== Data records ==
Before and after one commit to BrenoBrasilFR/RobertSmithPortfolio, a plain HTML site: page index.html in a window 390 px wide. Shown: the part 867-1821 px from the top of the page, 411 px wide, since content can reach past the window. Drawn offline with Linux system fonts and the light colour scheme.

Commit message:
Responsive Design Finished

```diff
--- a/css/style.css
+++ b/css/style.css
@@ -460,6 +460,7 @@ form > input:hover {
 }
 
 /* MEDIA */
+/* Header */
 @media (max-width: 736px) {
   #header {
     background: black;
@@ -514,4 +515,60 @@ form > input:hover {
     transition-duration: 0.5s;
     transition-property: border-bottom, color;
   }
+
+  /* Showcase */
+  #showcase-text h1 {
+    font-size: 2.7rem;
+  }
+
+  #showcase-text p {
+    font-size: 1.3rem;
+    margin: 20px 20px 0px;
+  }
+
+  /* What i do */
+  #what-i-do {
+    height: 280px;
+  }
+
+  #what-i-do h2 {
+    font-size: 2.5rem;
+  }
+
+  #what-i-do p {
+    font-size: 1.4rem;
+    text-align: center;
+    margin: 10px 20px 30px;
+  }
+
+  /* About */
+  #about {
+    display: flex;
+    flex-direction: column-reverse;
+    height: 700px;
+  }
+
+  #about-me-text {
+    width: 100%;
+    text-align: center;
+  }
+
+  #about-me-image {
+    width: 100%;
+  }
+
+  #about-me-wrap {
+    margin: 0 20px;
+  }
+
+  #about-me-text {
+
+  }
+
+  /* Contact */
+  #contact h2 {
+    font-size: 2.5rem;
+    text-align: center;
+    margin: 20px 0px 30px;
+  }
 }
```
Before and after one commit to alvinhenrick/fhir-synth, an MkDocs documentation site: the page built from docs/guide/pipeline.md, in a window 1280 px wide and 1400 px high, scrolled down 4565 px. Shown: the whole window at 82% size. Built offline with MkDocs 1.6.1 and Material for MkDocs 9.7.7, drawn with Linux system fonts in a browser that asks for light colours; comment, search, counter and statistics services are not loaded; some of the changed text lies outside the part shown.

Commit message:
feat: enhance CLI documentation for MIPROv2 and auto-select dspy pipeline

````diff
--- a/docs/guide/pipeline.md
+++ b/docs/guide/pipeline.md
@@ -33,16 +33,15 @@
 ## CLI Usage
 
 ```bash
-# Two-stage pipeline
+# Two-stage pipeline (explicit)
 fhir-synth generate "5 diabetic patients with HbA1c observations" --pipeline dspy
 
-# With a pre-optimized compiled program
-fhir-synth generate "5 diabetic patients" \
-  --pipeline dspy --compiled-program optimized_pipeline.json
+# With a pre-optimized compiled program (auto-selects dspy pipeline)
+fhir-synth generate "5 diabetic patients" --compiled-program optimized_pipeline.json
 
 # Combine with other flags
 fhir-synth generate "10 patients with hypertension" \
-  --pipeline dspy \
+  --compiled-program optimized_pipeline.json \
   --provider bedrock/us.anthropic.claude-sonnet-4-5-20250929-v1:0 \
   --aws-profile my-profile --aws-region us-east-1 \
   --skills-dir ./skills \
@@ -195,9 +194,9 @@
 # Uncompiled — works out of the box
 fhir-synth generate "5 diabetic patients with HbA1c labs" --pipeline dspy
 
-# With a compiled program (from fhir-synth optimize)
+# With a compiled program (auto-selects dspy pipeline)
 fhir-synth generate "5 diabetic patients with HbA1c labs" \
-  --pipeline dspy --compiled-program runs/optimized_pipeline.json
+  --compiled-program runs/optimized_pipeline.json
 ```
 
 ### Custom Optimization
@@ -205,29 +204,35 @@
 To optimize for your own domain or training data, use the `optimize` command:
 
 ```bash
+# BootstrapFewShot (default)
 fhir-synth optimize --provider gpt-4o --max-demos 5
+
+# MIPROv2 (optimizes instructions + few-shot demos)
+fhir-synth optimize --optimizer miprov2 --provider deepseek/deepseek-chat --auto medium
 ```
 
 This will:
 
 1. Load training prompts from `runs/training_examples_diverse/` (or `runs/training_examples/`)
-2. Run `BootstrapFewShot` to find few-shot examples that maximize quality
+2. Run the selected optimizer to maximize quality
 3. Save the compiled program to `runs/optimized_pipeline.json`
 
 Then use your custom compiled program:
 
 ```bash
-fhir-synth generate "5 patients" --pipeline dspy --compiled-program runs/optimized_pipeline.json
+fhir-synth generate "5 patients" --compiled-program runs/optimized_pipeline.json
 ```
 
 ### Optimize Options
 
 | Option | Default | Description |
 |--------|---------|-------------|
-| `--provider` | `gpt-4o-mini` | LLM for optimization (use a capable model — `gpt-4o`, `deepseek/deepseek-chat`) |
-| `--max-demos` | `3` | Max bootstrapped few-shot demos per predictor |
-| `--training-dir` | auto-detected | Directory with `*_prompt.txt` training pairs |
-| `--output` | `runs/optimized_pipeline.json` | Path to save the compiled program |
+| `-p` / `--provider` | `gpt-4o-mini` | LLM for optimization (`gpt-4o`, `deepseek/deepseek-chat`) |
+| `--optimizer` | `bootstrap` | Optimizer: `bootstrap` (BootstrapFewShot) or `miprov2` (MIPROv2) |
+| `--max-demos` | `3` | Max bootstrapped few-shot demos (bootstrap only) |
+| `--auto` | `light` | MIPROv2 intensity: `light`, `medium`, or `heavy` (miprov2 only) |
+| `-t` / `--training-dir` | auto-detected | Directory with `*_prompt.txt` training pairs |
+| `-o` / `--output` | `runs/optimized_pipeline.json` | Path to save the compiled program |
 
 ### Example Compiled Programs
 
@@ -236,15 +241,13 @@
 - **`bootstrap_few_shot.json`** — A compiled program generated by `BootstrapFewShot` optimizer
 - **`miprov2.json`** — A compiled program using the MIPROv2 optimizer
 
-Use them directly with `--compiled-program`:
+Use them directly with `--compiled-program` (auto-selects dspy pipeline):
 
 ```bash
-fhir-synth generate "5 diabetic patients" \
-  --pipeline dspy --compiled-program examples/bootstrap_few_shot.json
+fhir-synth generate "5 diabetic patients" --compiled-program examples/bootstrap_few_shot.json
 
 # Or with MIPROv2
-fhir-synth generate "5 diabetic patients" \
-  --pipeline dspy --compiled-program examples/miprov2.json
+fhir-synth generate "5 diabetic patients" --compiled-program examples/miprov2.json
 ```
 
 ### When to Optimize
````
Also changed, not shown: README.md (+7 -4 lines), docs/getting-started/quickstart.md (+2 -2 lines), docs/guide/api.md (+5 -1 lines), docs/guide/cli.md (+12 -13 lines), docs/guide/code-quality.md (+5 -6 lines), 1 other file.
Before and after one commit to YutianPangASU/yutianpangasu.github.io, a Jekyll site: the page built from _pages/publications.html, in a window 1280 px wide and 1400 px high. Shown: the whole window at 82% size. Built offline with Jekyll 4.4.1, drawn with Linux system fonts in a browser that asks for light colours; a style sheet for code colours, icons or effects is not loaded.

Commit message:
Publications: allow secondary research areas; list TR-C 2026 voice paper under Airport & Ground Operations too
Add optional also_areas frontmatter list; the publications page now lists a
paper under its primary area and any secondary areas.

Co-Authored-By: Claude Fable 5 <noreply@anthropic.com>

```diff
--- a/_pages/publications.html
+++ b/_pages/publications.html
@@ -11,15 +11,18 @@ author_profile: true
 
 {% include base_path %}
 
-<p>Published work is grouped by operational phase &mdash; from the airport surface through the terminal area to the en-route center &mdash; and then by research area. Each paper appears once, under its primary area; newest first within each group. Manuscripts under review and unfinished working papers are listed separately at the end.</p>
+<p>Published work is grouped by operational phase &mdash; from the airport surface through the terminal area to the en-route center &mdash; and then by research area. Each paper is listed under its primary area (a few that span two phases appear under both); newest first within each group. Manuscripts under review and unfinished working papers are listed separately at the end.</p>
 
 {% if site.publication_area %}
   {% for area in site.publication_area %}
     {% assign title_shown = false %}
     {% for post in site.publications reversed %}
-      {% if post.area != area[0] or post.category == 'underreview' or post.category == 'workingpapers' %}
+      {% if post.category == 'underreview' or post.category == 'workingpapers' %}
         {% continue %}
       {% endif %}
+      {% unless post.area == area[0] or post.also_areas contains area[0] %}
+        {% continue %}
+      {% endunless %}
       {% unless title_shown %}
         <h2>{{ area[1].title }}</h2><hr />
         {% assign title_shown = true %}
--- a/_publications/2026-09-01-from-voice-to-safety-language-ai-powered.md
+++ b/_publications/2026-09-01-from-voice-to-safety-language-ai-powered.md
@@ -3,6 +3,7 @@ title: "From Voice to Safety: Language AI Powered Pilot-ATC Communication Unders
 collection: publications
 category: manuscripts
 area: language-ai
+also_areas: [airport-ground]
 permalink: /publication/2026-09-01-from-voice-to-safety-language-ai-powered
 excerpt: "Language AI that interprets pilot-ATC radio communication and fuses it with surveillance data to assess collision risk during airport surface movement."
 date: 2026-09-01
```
===
Work item:
Gather each line in the entries above where the string "flex" is found.

Written solution:
+    display: flex;
+    flex-direction: column-reverse;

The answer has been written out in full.